to the events that unfolded before them. It was the elite which
carried forward the torch of Hinduism. It is highly doubtful
whether the first Shankaracharya who is considered an important
personality in the development and preservation of Hinduism
was ever popular among his contemporaries, or known to the masses.
The people he met and interacted were mostly scholars, priests
and a few influential people. Many Hindus even today may not
know much about him. Even today many Hindus who live in villages
do not know who he was. They may mistakenly consider him one
of the many Shankaracharyas who head the various spiritual organizations
that were established by him.
The hard truth is that in all these centuries and millenniums,
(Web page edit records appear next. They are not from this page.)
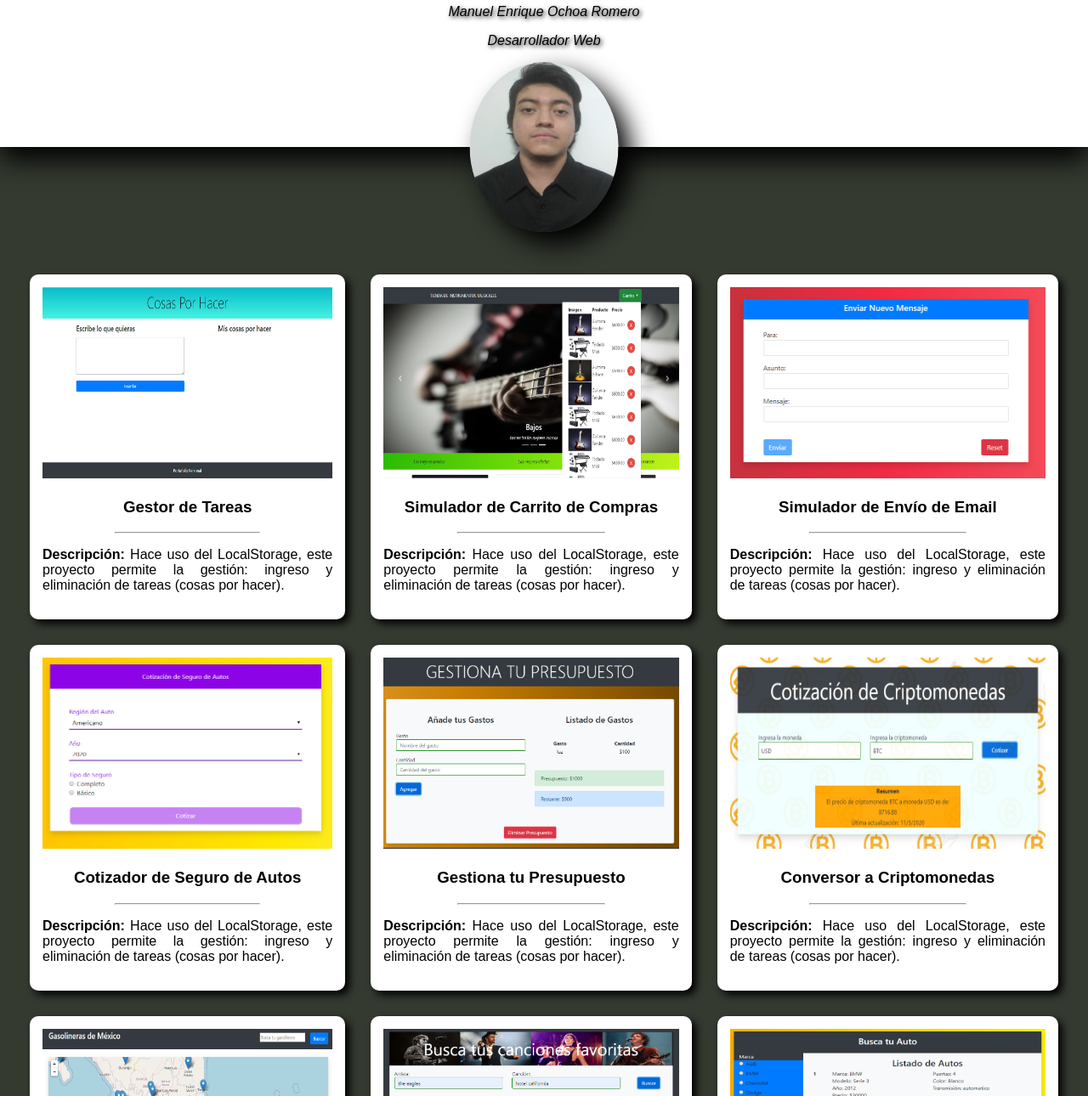
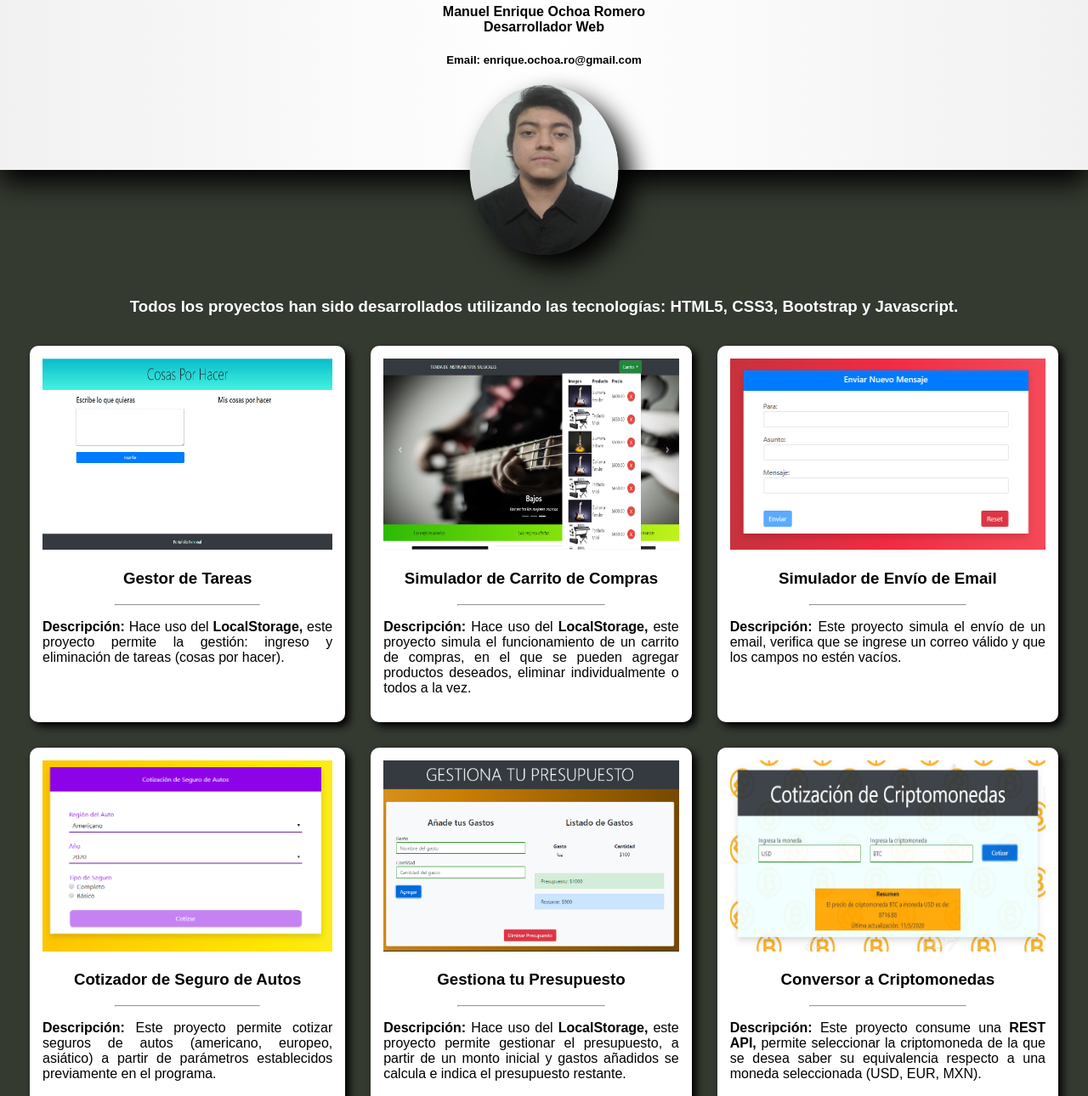
Before and after one commit to Kiik3/Proyectos-Javascript, a plain HTML site: page index.html in a window 1280 px wide. Shown: the part 143-1433 px from the top of the page at 85% size. Drawn offline with Linux system fonts and the light colour scheme; a script that the page names is missing.

Commit message:
Agregando descripción

```diff
--- a/index.html
+++ b/index.html
@@ -10,70 +10,76 @@
 	<div class="header">
 		<h1>¡Bienvenido a mi Portafolio Personal!</h1>
 		<h2>Mini Proyectos desarrollados con JS</h2>
-		<i>Manuel Enrique Ochoa Romero</i><p>
-		<i>Desarrollador Web</i><p>
+		<section>
+			<b>Manuel Enrique Ochoa Romero</b><br>
+			<b>Desarrollador Web</b><p>
+		</section>
+		<h5>Email: enrique.ochoa.ro@gmail.com</h5>
 		<img src="img/Mi_foto.jpg" alt="" width="175px" height="200px">
+	</div>
+	<div class="nota">
+		<h3>Todos los proyectos han sido desarrollados utilizando las tecnologías: HTML5, CSS3, Bootstrap y Javascript.</h3>
 	</div>
 	<div class="grid">
 		<a href="Proyecto1_Tweets/index.html" target="_blank">
 			<img src="img/Proyecto1.PNG" alt="">
 			<h3>Gestor de Tareas</h3>
 			<hr>
-			<p><b>Descripción:</b> Hace uso del LocalStorage, este proyecto permite la gestión: ingreso y eliminación de tareas (cosas por hacer).</p>
+			<p><b>Descripción:</b> Hace uso del <b>LocalStorage,</b> este proyecto permite la gestión: ingreso y eliminación de tareas (cosas por hacer).</p>
 		</a>
 		<a href="Proyecto2_Carrito/index.html" target="_blank">
 			<img src="img/Proyecto2.PNG" alt="">
 			<h3>Simulador de Carrito de Compras</h3>
 			<hr>
-			<p><b>Descripción:</b> Hace uso del LocalStorage, este proyecto permite la gestión: ingreso y eliminación de tareas (cosas por hacer).</p>
+			<p><b>Descripción:</b> Hace uso del <b>LocalStorage,</b> este proyecto simula el funcionamiento de un carrito de compras, en el que se pueden agregar productos deseados, eliminar individualmente o todos a la vez.</p>
 		</a>
 		<a href="Proyecto3_Email/index.html" target="_blank">
 			<img src="img/Proyecto3.PNG" alt="">
 			<h3>Simulador de Envío de Email</h3>
 			<hr>
-			<p><b>Descripción:</b> Hace uso del LocalStorage, este proyecto permite la gestión: ingreso y eliminación de tareas (cosas por hacer).</p>
+			<p><b>Descripción:</b> Este proyecto simula el envío de un email, verifica que se ingrese un correo válido y que los campos no estén vacíos.</p>
 		</a>
 		<a href="Proyecto4_Cotizacion/index.html" target="_blank">
 			<img src="img/Proyecto4.PNG" alt="">
 			<h3>Cotizador de Seguro de Autos</h3>
 			<hr>
-			<p><b>Descripción:</b> Hace uso del LocalStorage, este proyecto permite la gestión: ingreso y eliminación de tareas (cosas por hacer).</p>
+			<p><b>Descripción:</b> Este proyecto permite cotizar seguros de autos (americano, europeo, asiático) a partir de parámetros establecidos previamente en el programa.</p>
 		</a>
 		<a href="Proyecto5_Presupuesto/index.html" target="_blank">
 			<img src="img/Proyecto5.PNG" alt="">
 			<h3>Gestiona tu Presupuesto</h3>
 			<hr>
-			<p><b>Descripción:</b> Hace uso del LocalStorage, este proyecto permite la gestión: ingreso y eliminación de tareas (cosas por hacer).</p>
+			<p><b>Descripción:</b> Hace uso del <b>LocalStorage,</b> este proyecto permite gestionar el presupuesto, a partir de un monto inicial y gastos añadidos se calcula e indica el presupuesto restante.</p>
 		</a>
 		<a href="Proyecto7_Criptomonedas/index.html" target="_blank">
 			<img src="img/Proyecto7.PNG" alt="">
 			<h3>Conversor a Criptomonedas</h3>
 			<hr>
-			<p><b>Descripción:</b> Hace uso del LocalStorage, este proyecto permite la gestión: ingreso y eliminación de tareas (cosas por hacer).</p>
+			<p><b>Descripción:</b> Este proyecto consume una <b>REST API,</b> permite seleccionar la criptomoneda de la que se desea saber su equivalencia respecto a una moneda seleccionada (USD, EUR, MXN).</p>
 		</a>
 		<a href="Proyecto8_Mapa/index.html" target="_blank">
 			<img src="img/Proyecto8.PNG" alt="">
 			<h3>Localizador de Gasolineras</h3>
 			<hr>
-			<p><b>Descripción:</b> Hace uso del LocalStorage, este proyecto permite la gestión: ingreso y eliminación de tareas (cosas por hacer).</p>
+			<p><b>Descripción:</b> Este proyecto consume una <b>REST API,</b> permite conocer la ubicación de las gasolineras en México, además se puede filtrar la información mediante un buscador.</p>
 		</a>
 		<a href="Proyecto9_Canciones/index.html" target="_blank">
 			<img src="img/Proyecto9.PNG" alt="">
 			<h3>Buscador de Canciones</h3>
 			<hr>
-			<p><b>Descripción:</b> Hace uso del LocalStorage, este proyecto permite la gestión: ingreso y eliminación de tareas (cosas por hacer).</p>
+			<p><b>Descripción:</b> Este proyecto consume una <b>REST API,</b> permite la búsqueda de letras de canciones.</p>
 		</a>
 		<a href="Proyecto10_Buscador/index.html" target="_blank">
 			<img src="img/Proyecto10.PNG" alt="">
 			<h3>Filtro de Búsqueda de Autos</h3>
 			<hr>
-			<p><b>Descripción:</b> Hace uso del LocalStorage, este proyecto permite la gestión: ingreso y eliminación de tareas (cosas por hacer).</p>
+			<p><b>Descripción:</b> Este proyecto permite la búsqueda de autos, mediante múltiples filtros existentes.</p>
 		</a>
 		<a href="Proyecto11_Citas/index.html" target="_blank">
 			<img src="img/Proyecto11.PNG" alt="">
 			<h3>Reserva de Citas</h3>
 			<hr>
-			<p><b>Descripción:</b> Hace uso del LocalStorage, este proyecto permite la gestión: ingreso y eliminación de tareas (cosas por hacer).</p>
+			<p><b>Descripción:</b> Hace uso de <b>IndexedDB</b>, este proyecto permite llevar un control de citas, donde se puede ingresar una cita, eliminarla y observar el listado de las citas existentes.</p>
 		</a>
 	</div>
 
--- a/style.css
+++ b/style.css
@@ -10,14 +10,17 @@ body{
 
 .header{
 	position: relative;
-	background-color: white;
+	background-image: linear-gradient(to right, #f1f1f1, white, #f1f1f1 );
 	width: 100%;
 	padding: 20px;
 	padding-bottom: 100px;
 	text-align: center;
-	text-shadow: 2px 2px 5px;
 	box-shadow: 0 15px 30px;
 	margin-bottom: 150px;
+}
+
+.header > section, h1, h2, h5{
+	animation: anime 1s;
 }
 
 .header img{
@@ -31,8 +34,10 @@ body{
 }
 
 @keyframes foto{
-	from {transform: translate(-50%, -30%);}
-	to {transform: translate(-50%, -50%);}
+	from {opacity: 0;
+		transform: translate(-50%, -30%);}
+	to {opacity: 1;
+		transform: translate(-50%, -50%);}
 }
 
 .grid{
@@ -40,6 +45,12 @@ body{
 	grid-template-columns: auto auto auto;
 	grid-gap: 30px;
 	margin: 35px;
+}
+
+.nota{
+	text-align: center;
+	color: white;
+	animation: anime 1s;
 }
 
 .grid > a{
```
Hinduism survived largely because of the intellectual work done
by a few priestly families, scholars, and ascetic groups, and
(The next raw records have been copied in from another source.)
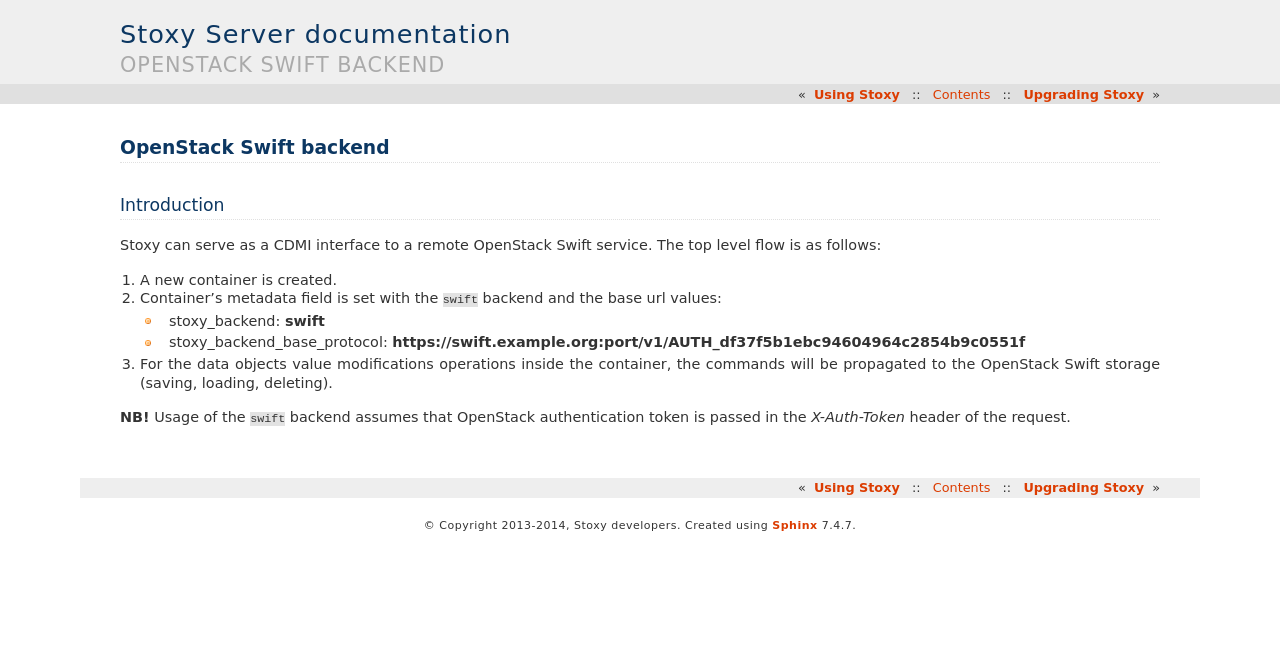
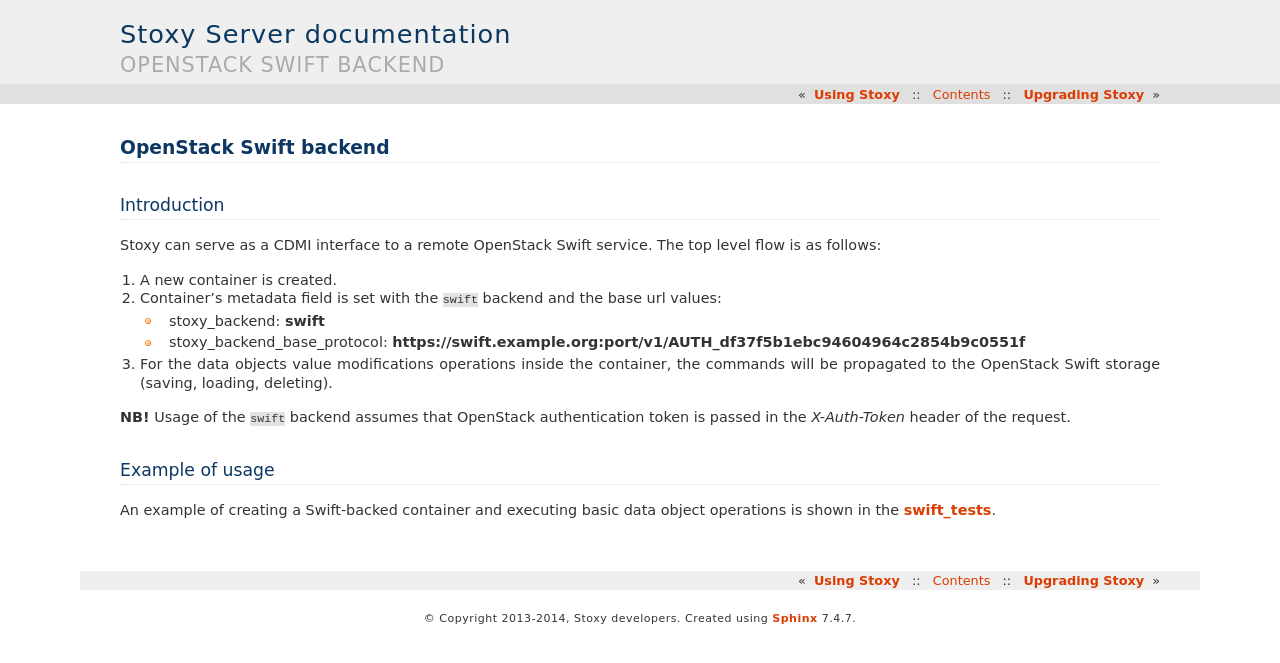
Before and after one commit to stoxy/stoxy, a Sphinx documentation site: the page built from docs/source/swift.rst, in a window 1280 px wide. Shown: the top 663 px of the page. Built offline with Sphinx 7.4.7, drawn with Linux system fonts in a browser that asks for light colours; pages that are not in the unit, such as notebooks, are missing from menus; the version number could not be read and is left out.

Commit message:
Added a brief reference to swift usage (STOX-31)

```diff
--- a/docs/source/swift.rst
+++ b/docs/source/swift.rst
@@ -17,3 +17,12 @@
 
 **NB!** Usage of the ``swift`` backend assumes that OpenStack authentication token is passed in the
 *X-Auth-Token* header of the request.
+
+Example of usage
+----------------
+
+An example of creating a Swift-backed container and executing basic data object operations is shown in the
+swift_tests_.
+
+
+.. _swift_tests: https://github.com/stoxy/stoxy/blob/master/stoxy/server/tests/test_swift.py#L93
```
because of the patronage and protection given by warrior kings
and wealthy merchants.
Even if we take out the past caste equations and solely go
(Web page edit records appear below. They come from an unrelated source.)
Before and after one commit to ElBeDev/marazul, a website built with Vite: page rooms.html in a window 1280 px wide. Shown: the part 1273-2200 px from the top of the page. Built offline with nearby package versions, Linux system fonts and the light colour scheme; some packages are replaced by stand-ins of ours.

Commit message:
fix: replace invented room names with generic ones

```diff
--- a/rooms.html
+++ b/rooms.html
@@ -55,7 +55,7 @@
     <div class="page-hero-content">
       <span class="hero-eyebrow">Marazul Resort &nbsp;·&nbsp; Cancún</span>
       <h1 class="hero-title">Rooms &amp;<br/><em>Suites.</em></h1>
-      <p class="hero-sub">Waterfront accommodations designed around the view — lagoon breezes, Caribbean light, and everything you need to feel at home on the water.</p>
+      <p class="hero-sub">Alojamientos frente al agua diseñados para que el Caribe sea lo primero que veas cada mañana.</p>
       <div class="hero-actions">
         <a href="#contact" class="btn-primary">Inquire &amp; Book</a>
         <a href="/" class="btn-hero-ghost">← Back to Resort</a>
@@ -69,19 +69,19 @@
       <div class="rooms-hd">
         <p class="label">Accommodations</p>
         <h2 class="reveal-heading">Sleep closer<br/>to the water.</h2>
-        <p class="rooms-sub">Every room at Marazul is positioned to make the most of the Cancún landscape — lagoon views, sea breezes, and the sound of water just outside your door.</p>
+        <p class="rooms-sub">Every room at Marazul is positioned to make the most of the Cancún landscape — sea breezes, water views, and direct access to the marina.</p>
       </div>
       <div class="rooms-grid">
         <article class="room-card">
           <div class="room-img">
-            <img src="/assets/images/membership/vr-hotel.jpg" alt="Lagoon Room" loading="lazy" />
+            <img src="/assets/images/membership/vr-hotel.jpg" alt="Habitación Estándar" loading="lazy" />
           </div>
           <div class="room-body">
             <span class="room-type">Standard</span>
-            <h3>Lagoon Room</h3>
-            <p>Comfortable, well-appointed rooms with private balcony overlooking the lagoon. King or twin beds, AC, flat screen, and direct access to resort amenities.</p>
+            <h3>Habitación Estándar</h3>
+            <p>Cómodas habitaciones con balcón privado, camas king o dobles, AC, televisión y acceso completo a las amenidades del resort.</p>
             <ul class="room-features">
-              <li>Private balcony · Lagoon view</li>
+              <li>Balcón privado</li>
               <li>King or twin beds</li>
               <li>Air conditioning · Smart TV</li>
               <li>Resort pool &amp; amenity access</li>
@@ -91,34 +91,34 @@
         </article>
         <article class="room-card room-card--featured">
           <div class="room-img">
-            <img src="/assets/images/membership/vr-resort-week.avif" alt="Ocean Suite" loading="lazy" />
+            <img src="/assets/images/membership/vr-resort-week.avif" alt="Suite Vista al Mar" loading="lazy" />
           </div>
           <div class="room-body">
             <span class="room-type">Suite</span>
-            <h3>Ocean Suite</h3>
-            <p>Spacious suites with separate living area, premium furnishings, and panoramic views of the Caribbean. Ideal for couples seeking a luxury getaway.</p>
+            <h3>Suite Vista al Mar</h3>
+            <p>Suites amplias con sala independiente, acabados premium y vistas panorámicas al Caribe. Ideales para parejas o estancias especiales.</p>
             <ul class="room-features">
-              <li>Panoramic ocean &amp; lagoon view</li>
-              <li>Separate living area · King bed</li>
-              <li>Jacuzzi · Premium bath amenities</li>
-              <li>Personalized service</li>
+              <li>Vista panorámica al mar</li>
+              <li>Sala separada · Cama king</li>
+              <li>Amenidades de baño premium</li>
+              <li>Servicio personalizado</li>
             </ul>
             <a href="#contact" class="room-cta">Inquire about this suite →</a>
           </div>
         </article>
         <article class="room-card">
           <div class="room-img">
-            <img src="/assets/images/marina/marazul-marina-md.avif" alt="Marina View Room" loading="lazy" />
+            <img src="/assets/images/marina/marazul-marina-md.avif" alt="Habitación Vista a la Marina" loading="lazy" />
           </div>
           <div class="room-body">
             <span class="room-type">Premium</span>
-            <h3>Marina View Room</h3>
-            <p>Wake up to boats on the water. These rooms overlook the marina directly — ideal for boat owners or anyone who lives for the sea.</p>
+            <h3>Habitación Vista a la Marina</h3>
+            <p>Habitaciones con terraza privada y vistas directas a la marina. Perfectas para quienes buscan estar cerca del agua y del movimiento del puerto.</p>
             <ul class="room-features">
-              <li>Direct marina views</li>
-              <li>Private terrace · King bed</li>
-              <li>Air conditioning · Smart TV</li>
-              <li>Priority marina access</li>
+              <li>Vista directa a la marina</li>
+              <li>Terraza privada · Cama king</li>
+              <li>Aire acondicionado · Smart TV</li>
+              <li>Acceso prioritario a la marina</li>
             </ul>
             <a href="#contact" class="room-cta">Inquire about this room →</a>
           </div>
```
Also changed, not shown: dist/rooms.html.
by individual nature and behavior, the pattern still remains,
except that the rulers are out of the equation, and the governments
who now regulate the lives of Hindus do not render any service
to Hinduism even in countries where Hindus form a majority.
Actually, in many countries they discriminate against Hinduism
because most Hindus do not perceive it as a problem and do not
use their influence to protect their faith or their community.
Fortunately, as before Hinduism has a few dedicated writers,
religious teachers, spiritual masters, committed community leaders,
religious institutions, and a few educated land owners and wealthy
merchants. They support Hinduism despite the cold shoulder they
get from the politicians and the vast majority of their own
the community members. You may consider them the elite section
of modern Hindu society, the Brahmanas, Kshatriyas and Vaishyas
by nature, service, and profession, not necessarily by birth.
The rest are all Shudras, by temperament, choice and profession,
even if by birth they are from higher castes.
These modern Shudras practice religion only for selfish ends.
Unless there is something in it for them, they will not even
bother to appreciate the good work done by others for the community.
You will find these Shudras in all wakes of life and you can
observe their indifference and ignorance. They will go to temples
to bribe the gods and demand reciprocal benefits, celebrate
a few festivals, watch devotional programs, perform some ceremonies,
and in extreme cases indulge in magical rituals. There their
faith ends. Most of them cannot go beyond these superficial
aspects of religion because they are too poor or too ignorant
or too busy to focus upon their own spiritual welfare.
Therefore, for some decades in future you can expect a lot
more commotion, confusion, evil, crime, politics, corruption,
gender discrimination, and many such evils in Hindu society.
You can also expect problems to Hindus worldwide due to religious
wars, crimes and violence from extremist elements in all religions.
Going by the current trends Hinduism may likely undergo a radical
transformation and become more Christianized because of the
corrupt influences, and misinformation. The film industry will
continue to distort Hinduism and Hindu culture for its own ends,
until people forget its true and essential nature and remember
only the mythology and the false imagery the film world creates
However let us hope that in the eye of that storm, under
such dark clouds, dedicated and pious modern Brahmanas and Kshatriyas
of the modern Hindu community, from all caste and national backgrounds,
will carry forward the light of knowledge and wisdom contained
in the ageless scriptures of Hinduism into the next century.
Your Life As
With Misinformation About Hinduism
One Language policy
in Indian Mileu<
Who are Critical of Hinduism
Secular Bias Against